• **Work order**:
Return all of the entries, keeping every word and mark as it is.

________________________

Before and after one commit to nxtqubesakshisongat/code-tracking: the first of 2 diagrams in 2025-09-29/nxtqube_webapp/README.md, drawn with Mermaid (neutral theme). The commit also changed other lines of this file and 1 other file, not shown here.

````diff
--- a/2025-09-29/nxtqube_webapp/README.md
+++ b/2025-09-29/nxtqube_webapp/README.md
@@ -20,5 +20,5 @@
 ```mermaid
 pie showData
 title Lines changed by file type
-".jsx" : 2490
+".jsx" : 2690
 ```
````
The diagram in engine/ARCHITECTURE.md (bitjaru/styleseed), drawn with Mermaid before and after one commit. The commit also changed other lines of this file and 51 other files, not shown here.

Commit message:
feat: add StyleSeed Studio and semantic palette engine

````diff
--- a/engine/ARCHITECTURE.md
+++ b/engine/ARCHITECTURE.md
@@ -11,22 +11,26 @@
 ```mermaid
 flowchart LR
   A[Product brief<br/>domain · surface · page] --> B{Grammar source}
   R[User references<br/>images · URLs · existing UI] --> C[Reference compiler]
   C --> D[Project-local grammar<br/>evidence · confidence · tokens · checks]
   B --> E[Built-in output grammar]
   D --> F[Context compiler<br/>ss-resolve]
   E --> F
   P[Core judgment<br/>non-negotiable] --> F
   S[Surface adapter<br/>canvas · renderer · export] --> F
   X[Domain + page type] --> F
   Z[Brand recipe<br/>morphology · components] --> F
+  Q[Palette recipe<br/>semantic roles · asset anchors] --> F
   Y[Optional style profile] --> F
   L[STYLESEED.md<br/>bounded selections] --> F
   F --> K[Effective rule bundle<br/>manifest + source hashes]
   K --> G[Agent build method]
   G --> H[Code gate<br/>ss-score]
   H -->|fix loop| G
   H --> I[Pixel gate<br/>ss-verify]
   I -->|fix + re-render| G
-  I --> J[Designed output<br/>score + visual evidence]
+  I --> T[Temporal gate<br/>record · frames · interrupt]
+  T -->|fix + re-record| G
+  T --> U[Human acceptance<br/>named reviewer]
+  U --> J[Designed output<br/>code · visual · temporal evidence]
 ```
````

________________________

• **The answer**:
Before and after one commit to nxtqubesakshisongat/code-tracking: the first of 2 diagrams in 2025-09-29/nxtqube_webapp/README.md, drawn with Mermaid (neutral theme). The commit also changed other lines of this file and 1 other file, not shown here.

````diff
--- a/2025-09-29/nxtqube_webapp/README.md
+++ b/2025-09-29/nxtqube_webapp/README.md
@@ -20,5 +20,5 @@
 ```mermaid
 pie showData
 title Lines changed by file type
-".jsx" : 2490
+".jsx" : 2690
 ```
````
The diagram in engine/ARCHITECTURE.md (bitjaru/styleseed), drawn with Mermaid before and after one commit. The commit also changed other lines of this file and 51 other files, not shown here.

Commit message:
feat: add StyleSeed Studio and semantic palette engine

````diff
--- a/engine/ARCHITECTURE.md
+++ b/engine/ARCHITECTURE.md
@@ -11,22 +11,26 @@
 ```mermaid
 flowchart LR
   A[Product brief<br/>domain · surface · page] --> B{Grammar source}
   R[User references<br/>images · URLs · existing UI] --> C[Reference compiler]
   C --> D[Project-local grammar<br/>evidence · confidence · tokens · checks]
   B --> E[Built-in output grammar]
   D --> F[Context compiler<br/>ss-resolve]
   E --> F
   P[Core judgment<br/>non-negotiable] --> F
   S[Surface adapter<br/>canvas · renderer · export] --> F
   X[Domain + page type] --> F
   Z[Brand recipe<br/>morphology · components] --> F
+  Q[Palette recipe<br/>semantic roles · asset anchors] --> F
   Y[Optional style profile] --> F
   L[STYLESEED.md<br/>bounded selections] --> F
   F --> K[Effective rule bundle<br/>manifest + source hashes]
   K --> G[Agent build method]
   G --> H[Code gate<br/>ss-score]
   H -->|fix loop| G
   H --> I[Pixel gate<br/>ss-verify]
   I -->|fix + re-render| G
-  I --> J[Designed output<br/>score + visual evidence]
+  I --> T[Temporal gate<br/>record · frames · interrupt]
+  T -->|fix + re-record| G
+  T --> U[Human acceptance<br/>named reviewer]
+  U --> J[Designed output<br/>code · visual · temporal evidence]
 ```
````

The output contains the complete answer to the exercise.